Problem description. When the string "templates" is part of a line in the data below, report the whole line.

[Stored entries]
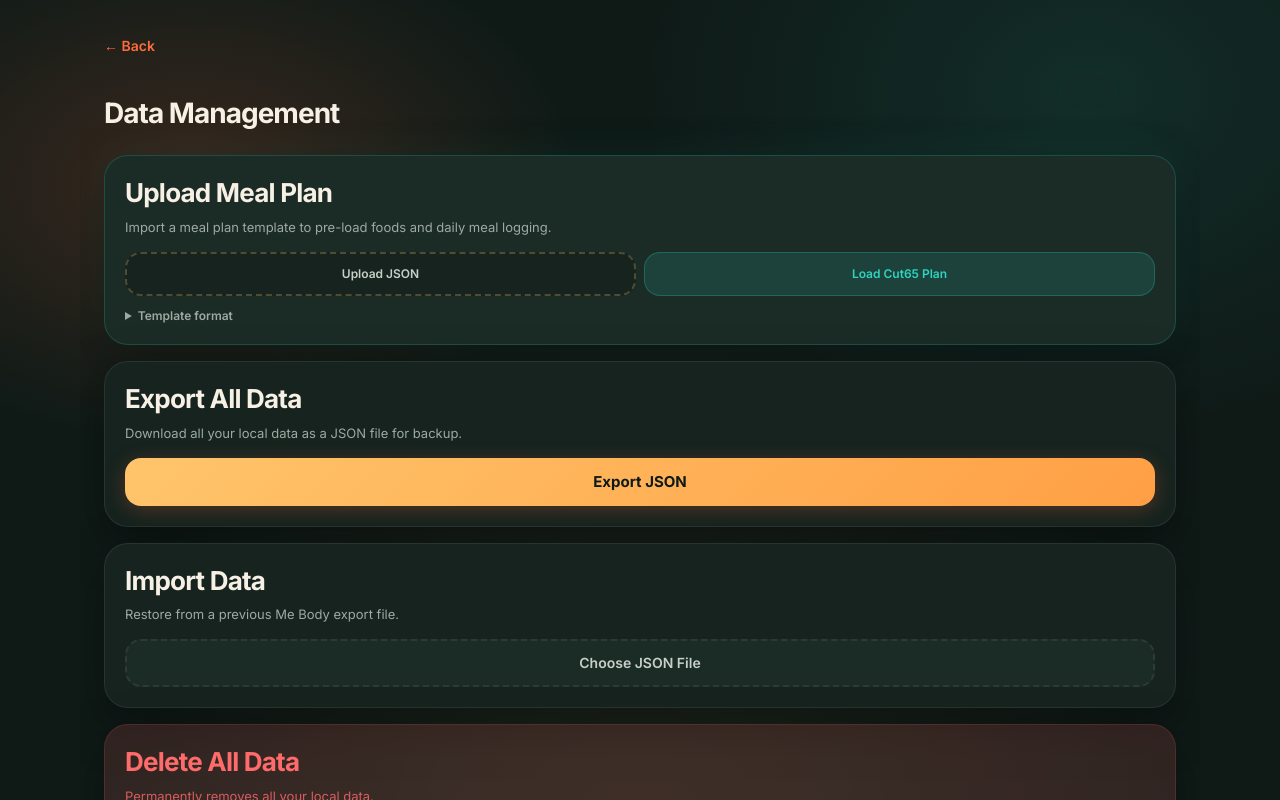
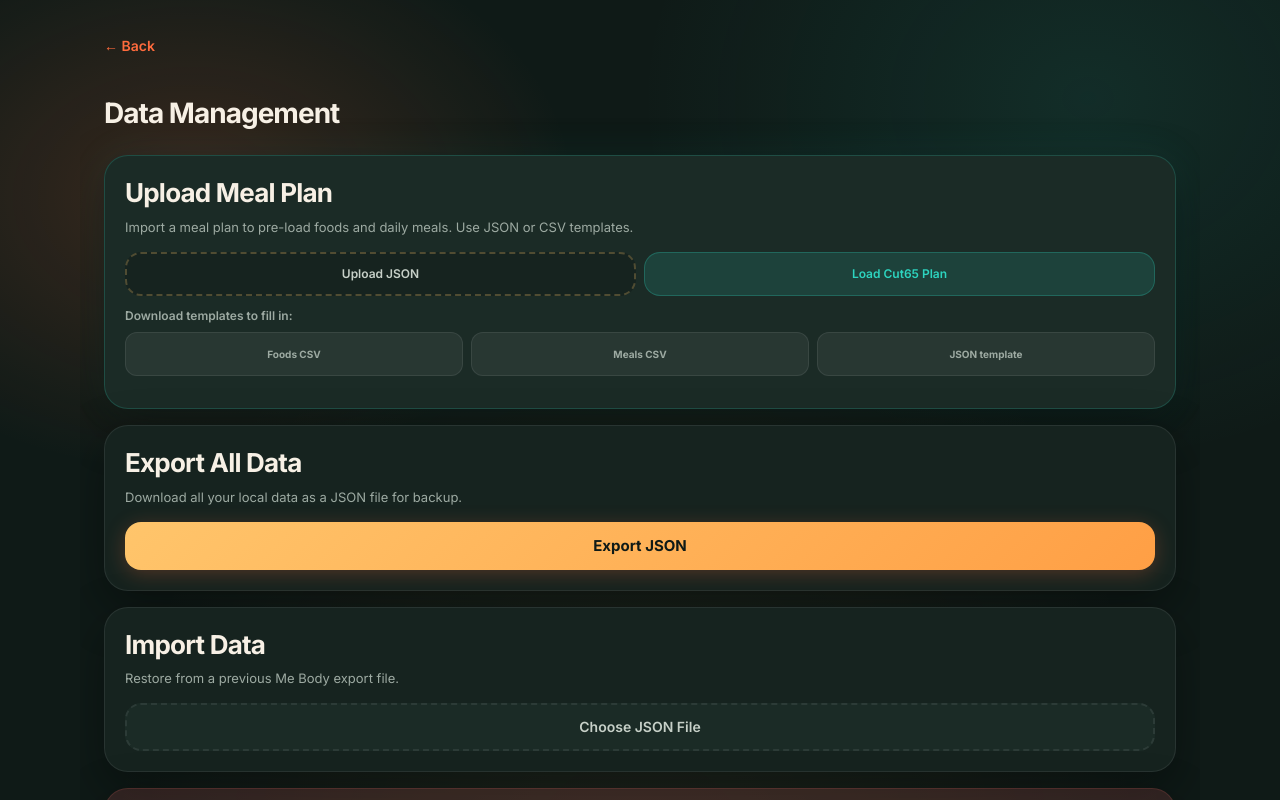
Before and after one commit to Joshmoodle001/me-body, a Next.js app: page /settings/data in a window 1280 px wide. Shown: the top 800 px of the page. Built offline with nearby package versions, Linux system fonts and the light colour scheme.

Commit message:
Add CSV food/meal templates for download, downloadable JSON template

```diff
--- a/app/settings/data/page.tsx
+++ b/app/settings/data/page.tsx
@@ -7,6 +7,20 @@ import { clearAllData } from "@/db/queries";
 import { validateMealPlan, CUT65_PLAN } from "@/lib/mealPlanTemplate";
 import { importMealPlan, clearMealPlan, getActiveMealPlan } from "@/lib/mealPlanImporter";
 import PageHeader from "@/components/ui/PageHeader";
+
+function csvToMealPlan(foodsCsv: string, mealsCsv: string, planName: string, startDate: string, totalDays: number) {
+  const foods = foodsCsv.split("\n").slice(1).filter(r => r.trim()).map(row => {
+    const [name, brand, servingSizeG, caloriesPer100g, proteinPer100g, carbsPer100g, fatPer100g] = row.split(",").map(s => s.trim());
+    return { name, brand: brand || undefined, source: "Uploaded Plan", servingSizeG: Number(servingSizeG) || 100, caloriesPer100g: Number(caloriesPer100g) || 0, proteinPer100g: Number(proteinPer100g) || 0, carbsPer100g: Number(carbsPer100g) || 0, fatPer100g: Number(fatPer100g) || 0 };
+  });
+  const mealMap = new Map<string, { name: string; time?: string; foods: { foodName: string; quantityG: number; notes?: string }[] }>();
+  mealsCsv.split("\n").slice(1).filter(r => r.trim()).forEach(row => {
+    const [mealName, mealTime, foodName, quantityG, notes] = row.split(",").map(s => s.trim());
+    if (!mealMap.has(mealName)) mealMap.set(mealName, { name: mealName, time: mealTime || undefined, foods: [] });
+    mealMap.get(mealName)!.foods.push({ foodName, quantityG: Number(quantityG) || 0, notes: notes || undefined });
+  });
+  return { schema: "mebody.mealplan.v1" as const, name: planName, startDate, totalDays, dayType: "both" as const, waterTargetMl: 3000, foods, meals: Array.from(mealMap.values()) };
+}
 
 export default function DataSettingsPage() {
   const [message, setMessage] = useState("");
@@ -80,7 +94,7 @@ export default function DataSettingsPage() {
         <div className="card neon-card-teal" style={{ background: "var(--card-muted)" }}>
           <h2 className="font-bold mb-1" style={{ color: "var(--text-primary)" }}>Upload Meal Plan</h2>
           <p style={{ fontSize: "13px", color: "var(--text-muted)", marginBottom: "0.75rem" }}>
-            Import a meal plan template to pre-load foods and daily meal logging.
+            Import a meal plan to pre-load foods and daily meals. Use JSON or CSV templates.
           </p>
 
           {activePlan && (
@@ -99,34 +113,25 @@ export default function DataSettingsPage() {
             </button>
           </div>
 
+          <p className="text-xs font-semibold mb-2" style={{ color: "var(--text-muted)" }}>Download templates to fill in:</p>
+          <div className="grid grid-cols-3 gap-2 mb-3">
+            <a href="/templates/foods-template.csv" download className="text-center py-2 rounded-xl text-[10px] font-bold transition-colors" style={{ background: "rgba(255,255,255,0.06)", color: "var(--text-muted)", border: "1px solid var(--border)", textDecoration: "none" }}>
+              Foods CSV
+            </a>
+            <a href="/templates/meals-template.csv" download className="text-center py-2 rounded-xl text-[10px] font-bold transition-colors" style={{ background: "rgba(255,255,255,0.06)", color: "var(--text-muted)", border: "1px solid var(--border)", textDecoration: "none" }}>
+              Meals CSV
+            </a>
+            <a href="#" onClick={(e) => { e.preventDefault(); const blob = new Blob([JSON.stringify(CUT65_PLAN, null, 2)], { type: "application/json" }); const url = URL.createObjectURL(blob); const a = document.createElement("a"); a.href = url; a.download = "cut65-plan.json"; a.click(); URL.revokeObjectURL(url); }} className="text-center py-2 rounded-xl text-[10px] font-bold transition-colors" style={{ background: "rgba(255,255,255,0.06)", color: "var(--text-muted)", border: "1px solid var(--border)", textDecoration: "none" }}>
+              JSON template
+            </a>
+          </div>
+
           {activePlan && (
             <button onClick={async () => { await clearMealPlan(); setActivePlan(null); show("Meal plan cleared."); }} className="w-full py-2 rounded-xl text-xs font-semibold" style={{ background: "var(--error-soft)", color: "var(--error)" }}>
               Clear Active Plan
             </button>
           )}
 
-          <details className="mt-3">
-            <summary className="text-xs font-semibold cursor-pointer" style={{ color: "var(--text-muted)" }}>Template format</summary>
-            <pre className="mt-2 p-3 rounded-xl text-[10px] overflow-x-auto" style={{ background: "rgba(0,0,0,0.3)", color: "var(--text-muted)", lineHeight: 1.4 }}>
-{`{
-  "schema": "mebody.mealplan.v1",
-  "name": "My Plan",
-  "startDate": "2026-06-15",
-  "totalDays": 175,
-  "dayType": "both",
-  "waterTargetMl": 3000,
-  "foods": [
-    { "name": "Chicken breast", "source": "Meal Plan",
-      "servingSizeG": 100, "caloriesPer100g": 165,
-      "proteinPer100g": 31, "carbsPer100g": 0, "fatPer100g": 3.6 }
-  ],
-  "meals": [
-    { "name": "Breakfast", "foods": [
-      { "foodName": "Chicken breast", "quantityG": 200 }
-    ]}
-  ]
-}`}</pre>
-          </details>
         </div>
 
         <div className="card">
```
Also changed, not shown: public/templates/foods-template.csv (added), public/templates/meals-template.csv (added).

Solution to this problem.
Add CSV food/meal templates for download, downloadable JSON template
+            Import a meal plan to pre-load foods and daily meals. Use JSON or CSV templates.
+          <p className="text-xs font-semibold mb-2" style={{ color: "var(--text-muted)" }}>Download templates to fill in:</p>
+            <a href="/templates/foods-template.csv" download className="text-center py-2 rounded-xl text-[10px] font-bold transition-colors" style={{ background: "rgba(255,255,255,0.06)", color: "var(--text-muted)", border: "1px solid var(--border)", textDecoration: "none" }}>
+            <a href="/templates/meals-template.csv" download className="text-center py-2 rounded-xl text-[10px] font-bold transition-colors" style={{ background: "rgba(255,255,255,0.06)", color: "var(--text-muted)", border: "1px solid var(--border)", textDecoration: "none" }}>
Also changed, not shown: public/templates/foods-template.csv (added), public/templates/meals-template.csv (added).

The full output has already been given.